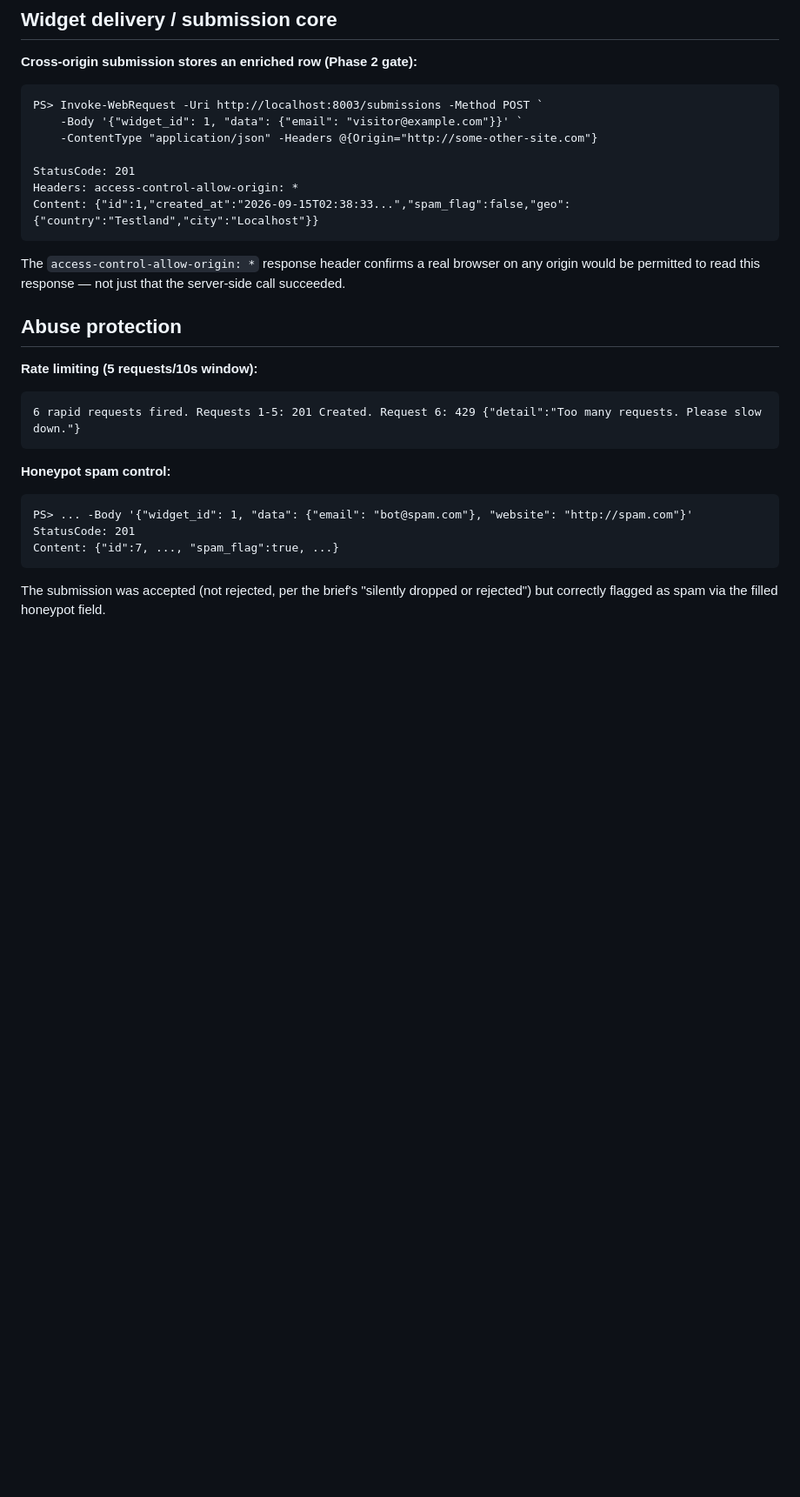
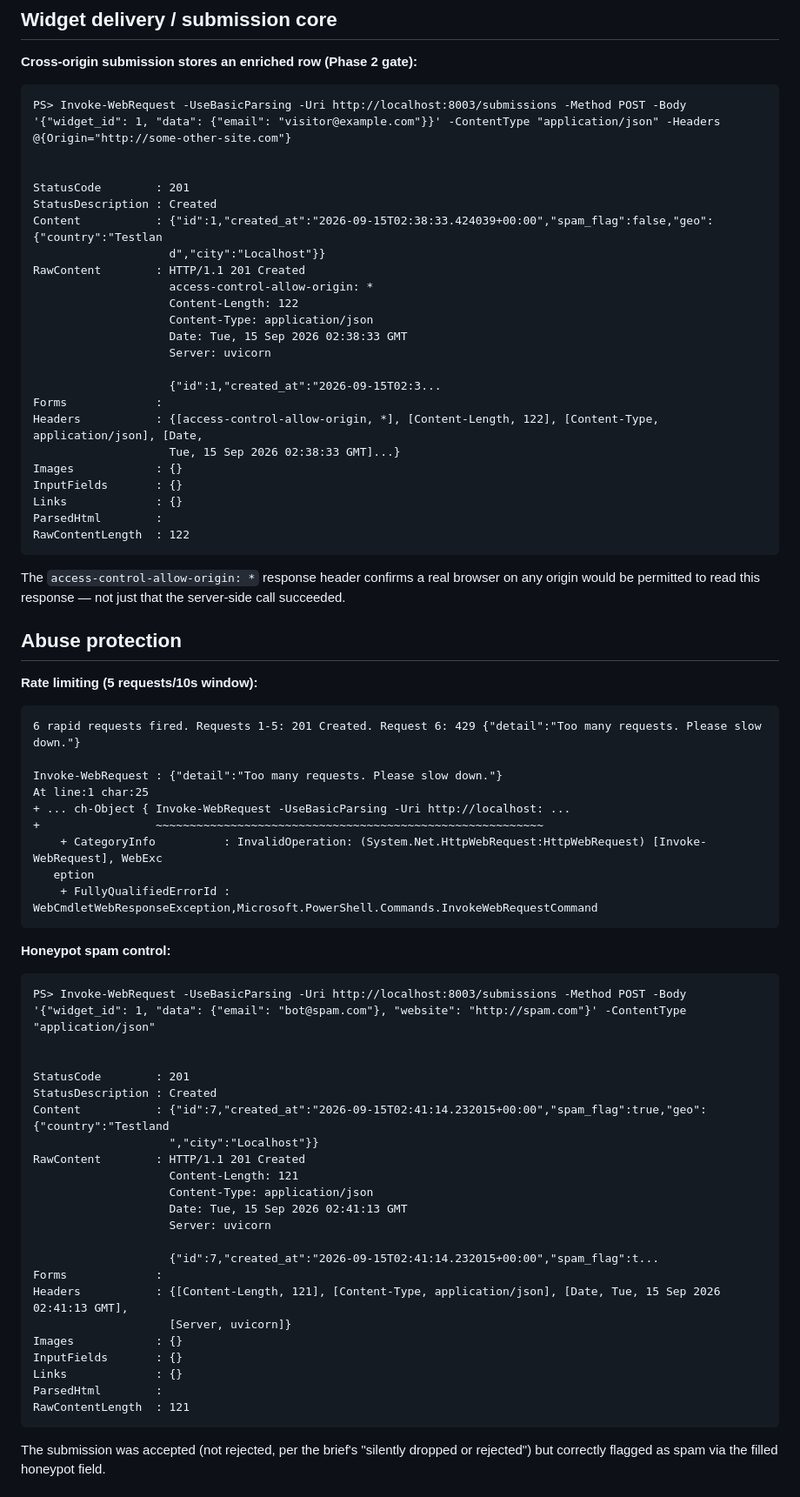
Before and after one commit to vuchau0802/Widget-platform, a Markdown page: EVIDENCE.md, the part around one of its changes. Shown at 87% size. Drawn GitHub-style; blank space fills up the shorter version.

Commit message:
Update EVIDENCE.md from phase 2

````diff
--- a/EVIDENCE.md
+++ b/EVIDENCE.md
@@ -4,13 +4,29 @@
 
 **Cross-origin submission stores an enriched row (Phase 2 gate):**
 ```
-PS> Invoke-WebRequest -Uri http://localhost:8003/submissions -Method POST `
-    -Body '{"widget_id": 1, "data": {"email": "visitor@example.com"}}' `
-    -ContentType "application/json" -Headers @{Origin="http://some-other-site.com"}
+PS> Invoke-WebRequest -UseBasicParsing -Uri http://localhost:8003/submissions -Method POST -Body '{"widget_id": 1, "data": {"email": "visitor@example.com"}}' -ContentType "application/json" -Headers @{Origin="http://some-other-site.com"}
 
-StatusCode: 201
-Headers: access-control-allow-origin: *
-Content: {"id":1,"created_at":"2026-09-15T02:38:33...","spam_flag":false,"geo":{"country":"Testland","city":"Localhost"}}
+
+StatusCode        : 201
+StatusDescription : Created
+Content           : {"id":1,"created_at":"2026-09-15T02:38:33.424039+00:00","spam_flag":false,"geo":{"country":"Testlan
+                    d","city":"Localhost"}}
+RawContent        : HTTP/1.1 201 Created
+                    access-control-allow-origin: *
+                    Content-Length: 122
+                    Content-Type: application/json
+                    Date: Tue, 15 Sep 2026 02:38:33 GMT
+                    Server: uvicorn
+
+                    {"id":1,"created_at":"2026-09-15T02:3...
+Forms             :
+Headers           : {[access-control-allow-origin, *], [Content-Length, 122], [Content-Type, application/json], [Date,
+                    Tue, 15 Sep 2026 02:38:33 GMT]...}
+Images            : {}
+InputFields       : {}
+Links             : {}
+ParsedHtml        :
+RawContentLength  : 122
 ```
 The `access-control-allow-origin: *` response header confirms a real browser on any origin would be permitted to read this response — not just that the server-side call succeeded.
 
@@ -19,13 +35,40 @@ The `access-control-allow-origin: *` response header confirms a real browser on
 **Rate limiting (5 requests/10s window):**
 ```
 6 rapid requests fired. Requests 1-5: 201 Created. Request 6: 429 {"detail":"Too many requests. Please slow down."}
+
+Invoke-WebRequest : {"detail":"Too many requests. Please slow down."}
+At line:1 char:25
++ ... ch-Object { Invoke-WebRequest -UseBasicParsing -Uri http://localhost: ...
++                 ~~~~~~~~~~~~~~~~~~~~~~~~~~~~~~~~~~~~~~~~~~~~~~~~~~~~~~~~~
+    + CategoryInfo          : InvalidOperation: (System.Net.HttpWebRequest:HttpWebRequest) [Invoke-WebRequest], WebExc
+   eption
+    + FullyQualifiedErrorId : WebCmdletWebResponseException,Microsoft.PowerShell.Commands.InvokeWebRequestCommand
 ```
 
 **Honeypot spam control:**
 ```
-PS> ... -Body '{"widget_id": 1, "data": {"email": "bot@spam.com"}, "website": "http://spam.com"}'
-StatusCode: 201
-Content: {"id":7, ..., "spam_flag":true, ...}
+PS> Invoke-WebRequest -UseBasicParsing -Uri http://localhost:8003/submissions -Method POST -Body '{"widget_id": 1, "data": {"email": "bot@spam.com"}, "website": "http://spam.com"}' -ContentType "application/json"
+
+
+StatusCode        : 201
+StatusDescription : Created
+Content           : {"id":7,"created_at":"2026-09-15T02:41:14.232015+00:00","spam_flag":true,"geo":{"country":"Testland
+                    ","city":"Localhost"}}
+RawContent        : HTTP/1.1 201 Created
+                    Content-Length: 121
+                    Content-Type: application/json
+                    Date: Tue, 15 Sep 2026 02:41:13 GMT
+                    Server: uvicorn
+
+                    {"id":7,"created_at":"2026-09-15T02:41:14.232015+00:00","spam_flag":t...
+Forms             :
+Headers           : {[Content-Length, 121], [Content-Type, application/json], [Date, Tue, 15 Sep 2026 02:41:13 GMT],
+                    [Server, uvicorn]}
+Images            : {}
+InputFields       : {}
+Links             : {}
+ParsedHtml        :
+RawContentLength  : 121
 ```
 The submission was accepted (not rejected, per the brief's "silently dropped or rejected") but correctly flagged as spam via the filled honeypot field.
 
````
Also changed, not shown: other parts of EVIDENCE.md (+10 -4 lines).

********

TASK DIRECTIONS:
Output the complete listing exactly. Pictures stay out.

WORKED SOLUTION:
Before and after one commit to vuchau0802/Widget-platform, a Markdown page: EVIDENCE.md, the part around one of its changes. Shown at 87% size. Drawn GitHub-style; blank space fills up the shorter version.

Commit message:
Update EVIDENCE.md from phase 2

````diff
--- a/EVIDENCE.md
+++ b/EVIDENCE.md
@@ -4,13 +4,29 @@
 
 **Cross-origin submission stores an enriched row (Phase 2 gate):**
 ```
-PS> Invoke-WebRequest -Uri http://localhost:8003/submissions -Method POST `
-    -Body '{"widget_id": 1, "data": {"email": "visitor@example.com"}}' `
-    -ContentType "application/json" -Headers @{Origin="http://some-other-site.com"}
+PS> Invoke-WebRequest -UseBasicParsing -Uri http://localhost:8003/submissions -Method POST -Body '{"widget_id": 1, "data": {"email": "visitor@example.com"}}' -ContentType "application/json" -Headers @{Origin="http://some-other-site.com"}
 
-StatusCode: 201
-Headers: access-control-allow-origin: *
-Content: {"id":1,"created_at":"2026-09-15T02:38:33...","spam_flag":false,"geo":{"country":"Testland","city":"Localhost"}}
+
+StatusCode        : 201
+StatusDescription : Created
+Content           : {"id":1,"created_at":"2026-09-15T02:38:33.424039+00:00","spam_flag":false,"geo":{"country":"Testlan
+                    d","city":"Localhost"}}
+RawContent        : HTTP/1.1 201 Created
+                    access-control-allow-origin: *
+                    Content-Length: 122
+                    Content-Type: application/json
+                    Date: Tue, 15 Sep 2026 02:38:33 GMT
+                    Server: uvicorn
+
+                    {"id":1,"created_at":"2026-09-15T02:3...
+Forms             :
+Headers           : {[access-control-allow-origin, *], [Content-Length, 122], [Content-Type, application/json], [Date,
+                    Tue, 15 Sep 2026 02:38:33 GMT]...}
+Images            : {}
+InputFields       : {}
+Links             : {}
+ParsedHtml        :
+RawContentLength  : 122
 ```
 The `access-control-allow-origin: *` response header confirms a real browser on any origin would be permitted to read this response — not just that the server-side call succeeded.
 
@@ -19,13 +35,40 @@ The `access-control-allow-origin: *` response header confirms a real browser on
 **Rate limiting (5 requests/10s window):**
 ```
 6 rapid requests fired. Requests 1-5: 201 Created. Request 6: 429 {"detail":"Too many requests. Please slow down."}
+
+Invoke-WebRequest : {"detail":"Too many requests. Please slow down."}
+At line:1 char:25
++ ... ch-Object { Invoke-WebRequest -UseBasicParsing -Uri http://localhost: ...
++                 ~~~~~~~~~~~~~~~~~~~~~~~~~~~~~~~~~~~~~~~~~~~~~~~~~~~~~~~~~
+    + CategoryInfo          : InvalidOperation: (System.Net.HttpWebRequest:HttpWebRequest) [Invoke-WebRequest], WebExc
+   eption
+    + FullyQualifiedErrorId : WebCmdletWebResponseException,Microsoft.PowerShell.Commands.InvokeWebRequestCommand
 ```
 
 **Honeypot spam control:**
 ```
-PS> ... -Body '{"widget_id": 1, "data": {"email": "bot@spam.com"}, "website": "http://spam.com"}'
-StatusCode: 201
-Content: {"id":7, ..., "spam_flag":true, ...}
+PS> Invoke-WebRequest -UseBasicParsing -Uri http://localhost:8003/submissions -Method POST -Body '{"widget_id": 1, "data": {"email": "bot@spam.com"}, "website": "http://spam.com"}' -ContentType "application/json"
+
+
+StatusCode        : 201
+StatusDescription : Created
+Content           : {"id":7,"created_at":"2026-09-15T02:41:14.232015+00:00","spam_flag":true,"geo":{"country":"Testland
+                    ","city":"Localhost"}}
+RawContent        : HTTP/1.1 201 Created
+                    Content-Length: 121
+                    Content-Type: application/json
+                    Date: Tue, 15 Sep 2026 02:41:13 GMT
+                    Server: uvicorn
+
+                    {"id":7,"created_at":"2026-09-15T02:41:14.232015+00:00","spam_flag":t...
+Forms             :
+Headers           : {[Content-Length, 121], [Content-Type, application/json], [Date, Tue, 15 Sep 2026 02:41:13 GMT],
+                    [Server, uvicorn]}
+Images            : {}
+InputFields       : {}
+Links             : {}
+ParsedHtml        :
+RawContentLength  : 121
 ```
 The submission was accepted (not rejected, per the brief's "silently dropped or rejected") but correctly flagged as spam via the filled honeypot field.
 
````
Also changed, not shown: other parts of EVIDENCE.md (+10 -4 lines).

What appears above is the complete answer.